Today I thrive off of 75 repeat customers ordering $5-$25 orders weekly. About 20% of my fiverr business is new orders coming from the fiverr search. I average $50-$100 per hour on fiverr. I say this to help people understand even though the orders are $5 and $10s. Fiverr out performers my commercial production studio often from an hourly income perspective. Especially when I consider the cost of renting commercial space, utilities, etc.
In the beginning i was fearful of getting a lot of orders, because I felt like I could only make a cut rate on Fiverr. So the more orders I took, the more money I lost. I saw a story on fiverr of a person that made $100,000 on fiverr. My mindset shifted and I new I could design my account on fiverr to out perform what I was doing outside of fiverr. I hope this encourages you.
The only path I know that works is discounting so you will get 100 orders fast (on a single gig). Getting to level 2. I transitioned out of the discounts easily. There were some clients that stayed. There were a host of new customers that I didn’t meet until I was level 2. Even though I am now trs, my largest monthly sales were at level 2. So there is nothing holding anyone back. Even if you gave 100 $5 GIGS away, it still is worth the $500 investment.
So everyone get your 50 orders in 60 days so you will earn your level 2 badge. it is more about the number of orders, not the dollar amount of your sales.
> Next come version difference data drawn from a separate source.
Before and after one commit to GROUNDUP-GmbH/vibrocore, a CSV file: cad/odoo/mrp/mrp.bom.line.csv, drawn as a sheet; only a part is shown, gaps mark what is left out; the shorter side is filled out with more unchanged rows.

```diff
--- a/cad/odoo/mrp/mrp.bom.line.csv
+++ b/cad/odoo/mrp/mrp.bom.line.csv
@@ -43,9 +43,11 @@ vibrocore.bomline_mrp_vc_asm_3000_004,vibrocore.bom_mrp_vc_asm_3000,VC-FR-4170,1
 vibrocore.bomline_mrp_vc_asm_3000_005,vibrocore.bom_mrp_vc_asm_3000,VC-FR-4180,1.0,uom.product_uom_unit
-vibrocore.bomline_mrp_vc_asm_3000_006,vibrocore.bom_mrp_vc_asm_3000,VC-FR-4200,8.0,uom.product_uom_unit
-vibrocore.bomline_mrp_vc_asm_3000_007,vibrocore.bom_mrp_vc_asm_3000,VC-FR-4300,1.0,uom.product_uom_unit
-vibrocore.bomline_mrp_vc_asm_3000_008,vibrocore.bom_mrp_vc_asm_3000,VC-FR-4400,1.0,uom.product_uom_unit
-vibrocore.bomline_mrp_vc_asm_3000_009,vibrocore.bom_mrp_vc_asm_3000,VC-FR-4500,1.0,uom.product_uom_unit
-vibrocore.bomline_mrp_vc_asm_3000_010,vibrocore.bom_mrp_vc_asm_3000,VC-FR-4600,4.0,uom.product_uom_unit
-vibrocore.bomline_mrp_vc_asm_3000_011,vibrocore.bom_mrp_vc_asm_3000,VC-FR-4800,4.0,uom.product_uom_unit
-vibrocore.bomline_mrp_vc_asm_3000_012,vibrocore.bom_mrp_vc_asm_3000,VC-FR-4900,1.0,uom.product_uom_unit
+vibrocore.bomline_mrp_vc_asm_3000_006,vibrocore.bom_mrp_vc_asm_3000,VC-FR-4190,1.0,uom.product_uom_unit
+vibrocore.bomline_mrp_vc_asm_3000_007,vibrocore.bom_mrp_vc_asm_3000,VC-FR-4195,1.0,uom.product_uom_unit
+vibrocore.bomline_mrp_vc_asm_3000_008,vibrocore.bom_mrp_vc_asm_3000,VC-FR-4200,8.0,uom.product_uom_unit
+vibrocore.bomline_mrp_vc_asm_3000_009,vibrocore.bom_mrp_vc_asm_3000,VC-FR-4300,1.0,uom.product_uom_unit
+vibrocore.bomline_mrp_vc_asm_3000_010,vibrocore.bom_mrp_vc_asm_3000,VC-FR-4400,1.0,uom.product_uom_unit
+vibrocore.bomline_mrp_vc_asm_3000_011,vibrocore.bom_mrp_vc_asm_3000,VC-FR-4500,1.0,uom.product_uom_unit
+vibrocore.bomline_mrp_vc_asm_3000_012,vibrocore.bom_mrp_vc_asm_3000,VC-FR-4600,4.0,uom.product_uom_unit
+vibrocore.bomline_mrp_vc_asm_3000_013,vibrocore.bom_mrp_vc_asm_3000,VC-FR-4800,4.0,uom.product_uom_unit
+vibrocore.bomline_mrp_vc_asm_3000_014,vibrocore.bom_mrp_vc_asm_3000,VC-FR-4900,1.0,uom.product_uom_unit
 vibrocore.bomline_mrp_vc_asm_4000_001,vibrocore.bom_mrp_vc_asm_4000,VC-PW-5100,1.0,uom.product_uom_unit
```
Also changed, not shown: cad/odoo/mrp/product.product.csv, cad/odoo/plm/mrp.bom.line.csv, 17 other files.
If you are new and only have 1 sale and it was for $2000.00. None of your potential customers can see what the dollar amount of the sale was. They only see that you have only 1 review. You need about 60 reviews on a single gig offer to get things moving here. That will take about 100 deliveries on one of your gig offers.
All good. I didn’t want to high jack the thread either, but since the topic is about suggestions, I thought our side discussion makes sense, especially since @landongrace mentioned it was part of his path to success, having lots of gigs in the early stages at a reduced price, and large orders can be broken down too.
You are right that a few clients won’t go for a break down, and prefer one delivery. In my experience, if they want me they will be OK with the multiple order if I bring that up at the END of the discussions, after we have agreed on everything else.
The reason is by that point we have a working relationship. They have asked questions, I’ve asked questions, we’ve gone back and forth over 20 details on a larger order.
SO… They are more open to minor tweaks (like me suggesting we break it up), because they have some investment in our process. If they say no, they get to start over with another provider. That’s a loss for both of us.
I do understand that some buyers prefer one delivery, but if they are that rigid, I probably won’t work with them. (I’m NOT saying someone else should make that same decision. YOU decide the terms you work on.)
I don’t think it’s unreasonable for multiple order IF I do the work to break up the custom orders. Plus I sell them on the benefits of getting something early so they can provide feedback. That will NOT work for everybody, or every situation, but that’s my overall principle.
PS: I love what you did with the “Hide Details” option in the previous post. I had never noticed that option before but it is great. After seeing your message I explored and found it in the gear icon.
THANK YOU for using it! Now I learned something else too about the forum too, and will steal that idea for future posts.
Such GREAT advice! Excellent wisdom based on extensive experience.
all this time i just watch and learn and what i realized it is the chat(communication and sending custom offers)
for make better sales and raising fiverr levels